*** Opening Listed entries ***

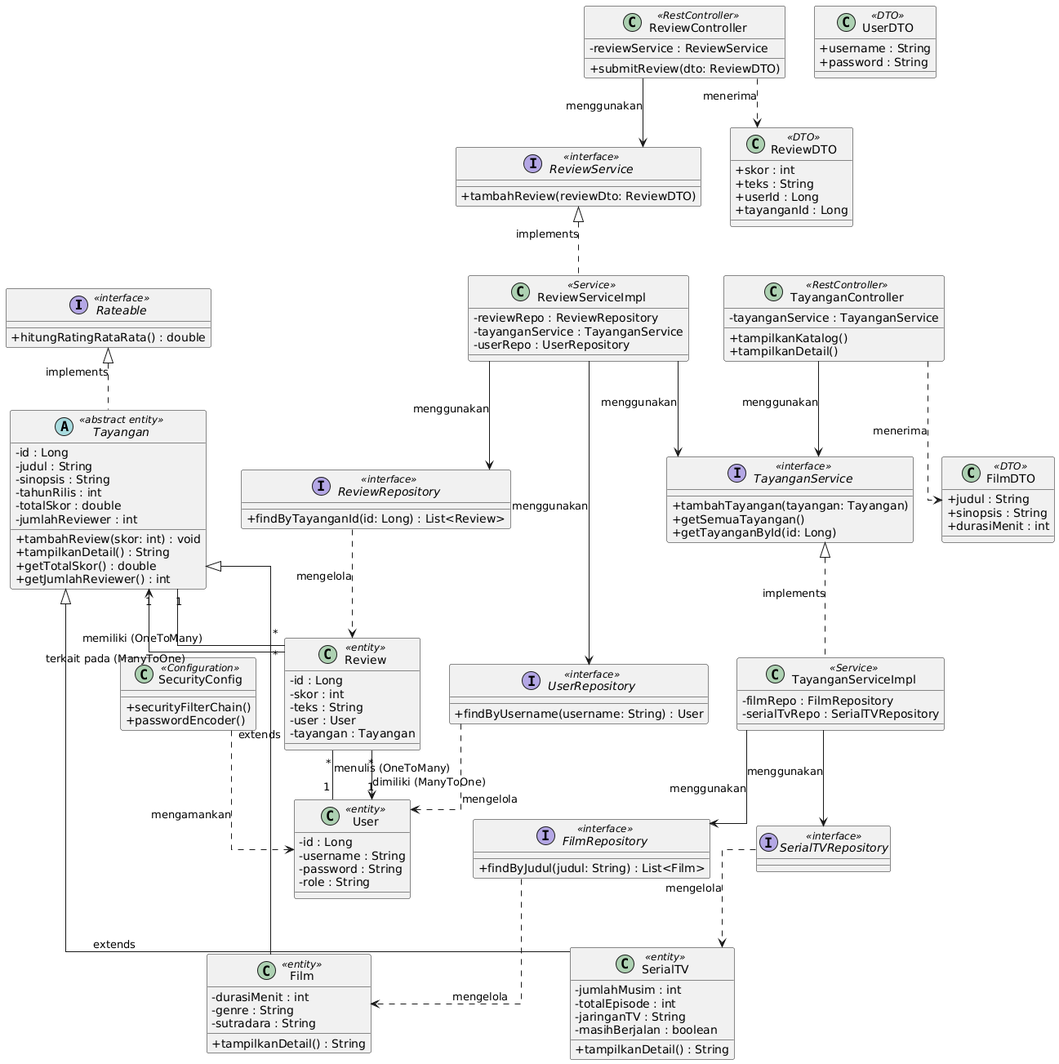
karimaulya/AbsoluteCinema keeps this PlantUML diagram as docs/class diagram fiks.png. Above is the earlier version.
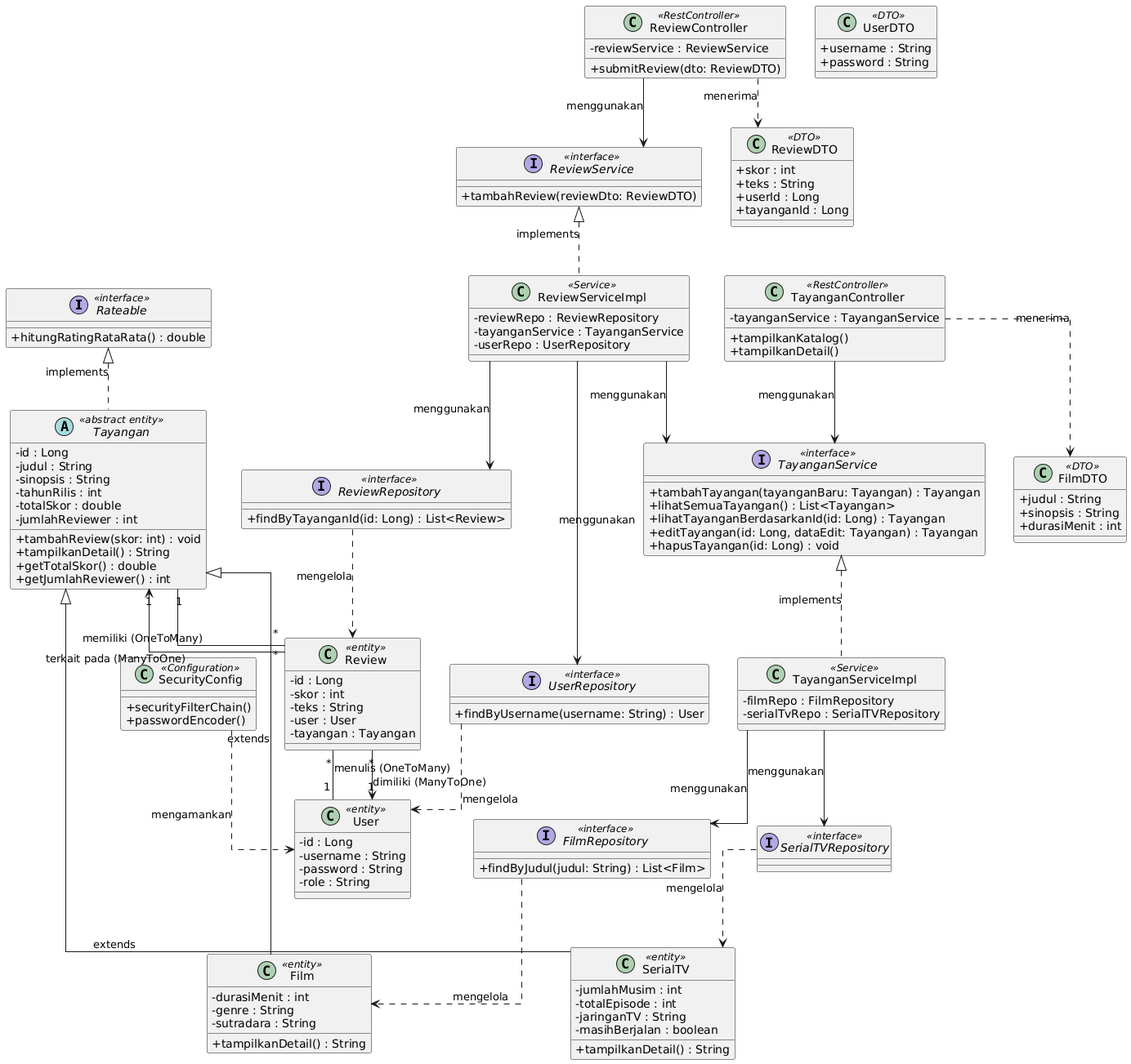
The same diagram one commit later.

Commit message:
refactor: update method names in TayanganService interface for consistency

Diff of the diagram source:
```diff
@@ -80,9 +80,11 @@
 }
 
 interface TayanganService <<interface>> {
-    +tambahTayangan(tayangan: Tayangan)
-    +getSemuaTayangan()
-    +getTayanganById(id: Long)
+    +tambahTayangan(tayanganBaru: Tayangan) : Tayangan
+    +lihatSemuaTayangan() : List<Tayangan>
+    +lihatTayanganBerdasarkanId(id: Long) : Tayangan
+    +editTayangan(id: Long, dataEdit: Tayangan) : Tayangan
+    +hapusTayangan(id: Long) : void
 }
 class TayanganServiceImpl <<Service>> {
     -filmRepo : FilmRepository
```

*** Closing Listed entries ***

Do not include images; quote all of the entries above exactly.

#### Output of the exercise
karimaulya/AbsoluteCinema keeps this PlantUML diagram as docs/class diagram fiks.png. Above is the earlier version.
The same diagram one commit later.

Commit message:
refactor: update method names in TayanganService interface for consistency

Diff of the diagram source:
```diff
@@ -80,9 +80,11 @@
 }
 
 interface TayanganService <<interface>> {
-    +tambahTayangan(tayangan: Tayangan)
-    +getSemuaTayangan()
-    +getTayanganById(id: Long)
+    +tambahTayangan(tayanganBaru: Tayangan) : Tayangan
+    +lihatSemuaTayangan() : List<Tayangan>
+    +lihatTayanganBerdasarkanId(id: Long) : Tayangan
+    +editTayangan(id: Long, dataEdit: Tayangan) : Tayangan
+    +hapusTayangan(id: Long) : void
 }
 class TayanganServiceImpl <<Service>> {
     -filmRepo : FilmRepository
```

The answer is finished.